What the task requires = What this exercise requires is a verbatim reproduction of the data below.

Stored data:
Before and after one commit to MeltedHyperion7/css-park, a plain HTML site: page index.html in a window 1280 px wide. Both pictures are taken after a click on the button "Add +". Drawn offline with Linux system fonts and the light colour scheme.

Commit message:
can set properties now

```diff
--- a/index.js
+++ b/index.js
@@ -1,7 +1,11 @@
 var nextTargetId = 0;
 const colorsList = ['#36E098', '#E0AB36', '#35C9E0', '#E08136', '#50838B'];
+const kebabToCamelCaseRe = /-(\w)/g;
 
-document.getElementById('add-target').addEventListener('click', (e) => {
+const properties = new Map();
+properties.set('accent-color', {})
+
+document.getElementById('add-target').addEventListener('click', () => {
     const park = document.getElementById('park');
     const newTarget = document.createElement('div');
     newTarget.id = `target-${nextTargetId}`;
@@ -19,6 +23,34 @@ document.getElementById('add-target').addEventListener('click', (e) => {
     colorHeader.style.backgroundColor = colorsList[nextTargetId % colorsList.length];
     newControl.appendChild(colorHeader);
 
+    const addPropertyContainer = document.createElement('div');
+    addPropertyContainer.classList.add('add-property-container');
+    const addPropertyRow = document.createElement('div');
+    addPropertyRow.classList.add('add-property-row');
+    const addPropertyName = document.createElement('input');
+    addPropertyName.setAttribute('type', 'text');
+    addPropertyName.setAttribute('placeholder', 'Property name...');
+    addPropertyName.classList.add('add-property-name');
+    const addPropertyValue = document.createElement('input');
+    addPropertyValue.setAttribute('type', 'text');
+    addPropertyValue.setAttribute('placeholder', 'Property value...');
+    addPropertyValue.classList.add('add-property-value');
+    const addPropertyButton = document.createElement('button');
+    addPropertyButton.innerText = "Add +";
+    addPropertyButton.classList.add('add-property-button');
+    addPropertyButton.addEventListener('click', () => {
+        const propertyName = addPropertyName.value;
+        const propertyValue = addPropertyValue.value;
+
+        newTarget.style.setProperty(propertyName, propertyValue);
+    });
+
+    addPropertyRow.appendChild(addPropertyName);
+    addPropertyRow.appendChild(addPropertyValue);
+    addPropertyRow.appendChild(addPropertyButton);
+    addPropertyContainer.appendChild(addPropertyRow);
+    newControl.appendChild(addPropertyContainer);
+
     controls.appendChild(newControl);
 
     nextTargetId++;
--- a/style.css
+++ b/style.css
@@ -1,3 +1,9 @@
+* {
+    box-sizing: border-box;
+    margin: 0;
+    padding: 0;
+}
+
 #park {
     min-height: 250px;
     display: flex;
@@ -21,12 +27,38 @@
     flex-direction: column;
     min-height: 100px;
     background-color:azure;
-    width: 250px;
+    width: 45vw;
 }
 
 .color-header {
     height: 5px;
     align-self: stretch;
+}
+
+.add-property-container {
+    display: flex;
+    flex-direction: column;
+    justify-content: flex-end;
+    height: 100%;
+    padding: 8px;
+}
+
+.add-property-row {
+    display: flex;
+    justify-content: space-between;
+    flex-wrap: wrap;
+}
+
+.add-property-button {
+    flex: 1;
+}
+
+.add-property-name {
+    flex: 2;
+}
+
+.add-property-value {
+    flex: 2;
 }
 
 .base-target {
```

Response to this exercise =
Before and after one commit to MeltedHyperion7/css-park, a plain HTML site: page index.html in a window 1280 px wide. Both pictures are taken after a click on the button "Add +". Drawn offline with Linux system fonts and the light colour scheme.

Commit message:
can set properties now

```diff
--- a/index.js
+++ b/index.js
@@ -1,7 +1,11 @@
 var nextTargetId = 0;
 const colorsList = ['#36E098', '#E0AB36', '#35C9E0', '#E08136', '#50838B'];
+const kebabToCamelCaseRe = /-(\w)/g;
 
-document.getElementById('add-target').addEventListener('click', (e) => {
+const properties = new Map();
+properties.set('accent-color', {})
+
+document.getElementById('add-target').addEventListener('click', () => {
     const park = document.getElementById('park');
     const newTarget = document.createElement('div');
     newTarget.id = `target-${nextTargetId}`;
@@ -19,6 +23,34 @@ document.getElementById('add-target').addEventListener('click', (e) => {
     colorHeader.style.backgroundColor = colorsList[nextTargetId % colorsList.length];
     newControl.appendChild(colorHeader);
 
+    const addPropertyContainer = document.createElement('div');
+    addPropertyContainer.classList.add('add-property-container');
+    const addPropertyRow = document.createElement('div');
+    addPropertyRow.classList.add('add-property-row');
+    const addPropertyName = document.createElement('input');
+    addPropertyName.setAttribute('type', 'text');
+    addPropertyName.setAttribute('placeholder', 'Property name...');
+    addPropertyName.classList.add('add-property-name');
+    const addPropertyValue = document.createElement('input');
+    addPropertyValue.setAttribute('type', 'text');
+    addPropertyValue.setAttribute('placeholder', 'Property value...');
+    addPropertyValue.classList.add('add-property-value');
+    const addPropertyButton = document.createElement('button');
+    addPropertyButton.innerText = "Add +";
+    addPropertyButton.classList.add('add-property-button');
+    addPropertyButton.addEventListener('click', () => {
+        const propertyName = addPropertyName.value;
+        const propertyValue = addPropertyValue.value;
+
+        newTarget.style.setProperty(propertyName, propertyValue);
+    });
+
+    addPropertyRow.appendChild(addPropertyName);
+    addPropertyRow.appendChild(addPropertyValue);
+    addPropertyRow.appendChild(addPropertyButton);
+    addPropertyContainer.appendChild(addPropertyRow);
+    newControl.appendChild(addPropertyContainer);
+
     controls.appendChild(newControl);
 
     nextTargetId++;
--- a/style.css
+++ b/style.css
@@ -1,3 +1,9 @@
+* {
+    box-sizing: border-box;
+    margin: 0;
+    padding: 0;
+}
+
 #park {
     min-height: 250px;
     display: flex;
@@ -21,12 +27,38 @@
     flex-direction: column;
     min-height: 100px;
     background-color:azure;
-    width: 250px;
+    width: 45vw;
 }
 
 .color-header {
     height: 5px;
     align-self: stretch;
+}
+
+.add-property-container {
+    display: flex;
+    flex-direction: column;
+    justify-content: flex-end;
+    height: 100%;
+    padding: 8px;
+}
+
+.add-property-row {
+    display: flex;
+    justify-content: space-between;
+    flex-wrap: wrap;
+}
+
+.add-property-button {
+    flex: 1;
+}
+
+.add-property-name {
+    flex: 2;
+}
+
+.add-property-value {
+    flex: 2;
 }
 
 .base-target {
```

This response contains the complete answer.